Quantum Theory with Pictures Only

Quantum Theory with Pictures Only

Quantum theory was formulated in the 1920s and 1930s, yet it took about 60 years to discover quantum teleportation. Perhaps, this delayed ‘quantum leap’ can be attributed to the limitations of the prevalent mathematical formalism of quantum theory. Following this Wittgensteinian train of thought, a deeper understanding of quantum physics might be possible if newer mathematical tools are deployed to study it. I will talk about a recently proposed formalism of quantum theory, called Quantum Picturalism. Having its roots in category theory, this pictorial toolbox is based on how systems compose — which sits well with quantum interactions and entanglement. Even though the formalism looks like kindergarten drawings, it makes the study of quantum processes intuitive, can be used to teach a first course in quantum theory and is actively being used to do research in quantum foundations, quantum computing, cognition and even linguistics.

Speaker’s Profile: Muhammad Hamza Waseem is pursuing a DPhil in Condensed Matter Physics as a Rhodes Scholar at the University of Oxford. His research areas are quantum magnonics and hybrid quantum systems. During his undergraduate studies in electrical engineering from UET Lahore, Hamza helped develop pedagogical optics experiments and establishment of a lab at PhysLab, LUMS, and contributed to research on optical metasurfaces at ITU, Lahore.

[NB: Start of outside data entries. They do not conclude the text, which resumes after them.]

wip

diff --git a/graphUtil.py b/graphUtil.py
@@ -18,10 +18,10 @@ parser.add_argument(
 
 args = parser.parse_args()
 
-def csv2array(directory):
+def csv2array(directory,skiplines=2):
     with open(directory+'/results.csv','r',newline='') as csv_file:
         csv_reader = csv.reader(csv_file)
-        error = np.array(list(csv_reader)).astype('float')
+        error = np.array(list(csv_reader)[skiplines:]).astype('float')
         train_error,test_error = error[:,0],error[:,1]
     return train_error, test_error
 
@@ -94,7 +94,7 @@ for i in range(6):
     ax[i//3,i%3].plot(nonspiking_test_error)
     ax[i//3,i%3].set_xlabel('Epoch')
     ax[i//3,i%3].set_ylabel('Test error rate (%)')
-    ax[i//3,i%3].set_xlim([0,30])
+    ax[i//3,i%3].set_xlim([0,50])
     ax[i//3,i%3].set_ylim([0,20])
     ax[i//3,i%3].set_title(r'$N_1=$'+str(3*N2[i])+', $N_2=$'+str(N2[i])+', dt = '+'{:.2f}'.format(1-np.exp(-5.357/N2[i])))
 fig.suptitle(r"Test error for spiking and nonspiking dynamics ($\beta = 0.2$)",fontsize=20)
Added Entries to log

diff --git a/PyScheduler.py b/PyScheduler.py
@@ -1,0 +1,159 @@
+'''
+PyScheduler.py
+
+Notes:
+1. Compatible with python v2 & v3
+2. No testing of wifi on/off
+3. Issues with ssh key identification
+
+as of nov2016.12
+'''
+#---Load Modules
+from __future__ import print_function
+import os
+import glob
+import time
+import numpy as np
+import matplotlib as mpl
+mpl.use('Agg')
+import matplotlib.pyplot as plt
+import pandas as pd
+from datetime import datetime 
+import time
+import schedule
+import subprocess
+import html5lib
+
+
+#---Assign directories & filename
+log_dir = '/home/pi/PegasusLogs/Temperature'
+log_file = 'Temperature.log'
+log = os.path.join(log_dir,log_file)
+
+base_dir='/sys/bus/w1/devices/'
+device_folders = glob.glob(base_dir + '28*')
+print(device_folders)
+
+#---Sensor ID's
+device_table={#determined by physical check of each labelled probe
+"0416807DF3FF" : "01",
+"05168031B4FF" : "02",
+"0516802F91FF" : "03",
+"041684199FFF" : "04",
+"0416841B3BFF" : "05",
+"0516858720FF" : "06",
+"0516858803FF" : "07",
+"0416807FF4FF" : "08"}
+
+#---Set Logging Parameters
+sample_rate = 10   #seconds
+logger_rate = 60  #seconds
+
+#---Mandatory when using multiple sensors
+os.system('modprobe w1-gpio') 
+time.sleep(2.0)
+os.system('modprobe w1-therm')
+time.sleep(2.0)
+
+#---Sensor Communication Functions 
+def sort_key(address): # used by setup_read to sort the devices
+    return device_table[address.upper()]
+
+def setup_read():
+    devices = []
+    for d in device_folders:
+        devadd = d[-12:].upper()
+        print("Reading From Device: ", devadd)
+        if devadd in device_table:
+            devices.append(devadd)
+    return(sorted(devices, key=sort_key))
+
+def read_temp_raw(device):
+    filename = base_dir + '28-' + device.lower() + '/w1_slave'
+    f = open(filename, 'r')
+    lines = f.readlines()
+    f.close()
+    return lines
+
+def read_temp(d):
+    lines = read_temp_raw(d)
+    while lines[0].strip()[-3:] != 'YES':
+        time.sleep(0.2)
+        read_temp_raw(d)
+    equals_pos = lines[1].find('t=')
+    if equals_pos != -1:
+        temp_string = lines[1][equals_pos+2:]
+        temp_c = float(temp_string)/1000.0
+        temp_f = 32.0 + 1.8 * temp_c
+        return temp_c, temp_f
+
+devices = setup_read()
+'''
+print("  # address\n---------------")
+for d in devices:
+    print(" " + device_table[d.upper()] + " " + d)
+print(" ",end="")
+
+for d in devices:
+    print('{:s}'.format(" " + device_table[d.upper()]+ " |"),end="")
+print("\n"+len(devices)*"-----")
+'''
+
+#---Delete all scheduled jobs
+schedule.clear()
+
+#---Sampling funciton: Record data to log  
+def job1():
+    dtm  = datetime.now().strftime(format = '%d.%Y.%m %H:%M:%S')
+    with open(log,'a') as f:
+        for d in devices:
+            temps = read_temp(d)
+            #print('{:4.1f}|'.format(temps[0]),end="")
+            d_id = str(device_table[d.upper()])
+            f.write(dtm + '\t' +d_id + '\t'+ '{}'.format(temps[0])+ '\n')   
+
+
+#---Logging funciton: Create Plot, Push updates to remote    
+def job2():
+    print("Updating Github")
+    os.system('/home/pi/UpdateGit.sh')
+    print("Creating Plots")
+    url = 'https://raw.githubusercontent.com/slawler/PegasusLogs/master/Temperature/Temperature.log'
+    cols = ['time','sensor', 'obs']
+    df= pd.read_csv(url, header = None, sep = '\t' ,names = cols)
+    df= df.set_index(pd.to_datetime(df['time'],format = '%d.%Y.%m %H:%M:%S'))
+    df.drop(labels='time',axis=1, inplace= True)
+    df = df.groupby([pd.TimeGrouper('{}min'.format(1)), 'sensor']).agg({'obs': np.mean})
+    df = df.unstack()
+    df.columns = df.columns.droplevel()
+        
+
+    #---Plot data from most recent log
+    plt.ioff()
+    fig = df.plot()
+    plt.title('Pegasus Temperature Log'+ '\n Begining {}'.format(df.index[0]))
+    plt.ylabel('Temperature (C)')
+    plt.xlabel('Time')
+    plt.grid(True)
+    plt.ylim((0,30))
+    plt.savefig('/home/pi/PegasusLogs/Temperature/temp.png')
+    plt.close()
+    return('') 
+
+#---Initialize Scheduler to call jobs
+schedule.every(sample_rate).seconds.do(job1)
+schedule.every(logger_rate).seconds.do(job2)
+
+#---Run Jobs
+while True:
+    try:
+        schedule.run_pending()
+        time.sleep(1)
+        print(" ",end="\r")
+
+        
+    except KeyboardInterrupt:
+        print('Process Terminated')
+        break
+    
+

Hamza is also an author (with Dr Muhammad Sabieh Anwar) of the book, Quantum Mechanics in the Single Photon Laboratory, published by the Institute of Physics (IOP). Hamza is also an active Science Communicator, who has co-founded Spectra, an online science magazine and is a key organizer of the KSS Lahore Science Mela series.

Quantum Computing for Beginners: An Online Lecture Series

Quantum Computing for Beginners: An Online Lecture Series

This is a series of eight lectures, each one hour long conducted through Zoom and exclusively online. No formal background in quantum physics is required, though a self-initiation may help. The course is most useful for students in their F.Sc/A’levels and students of physical sciences and engineering who are interested to learn more about quantum computers.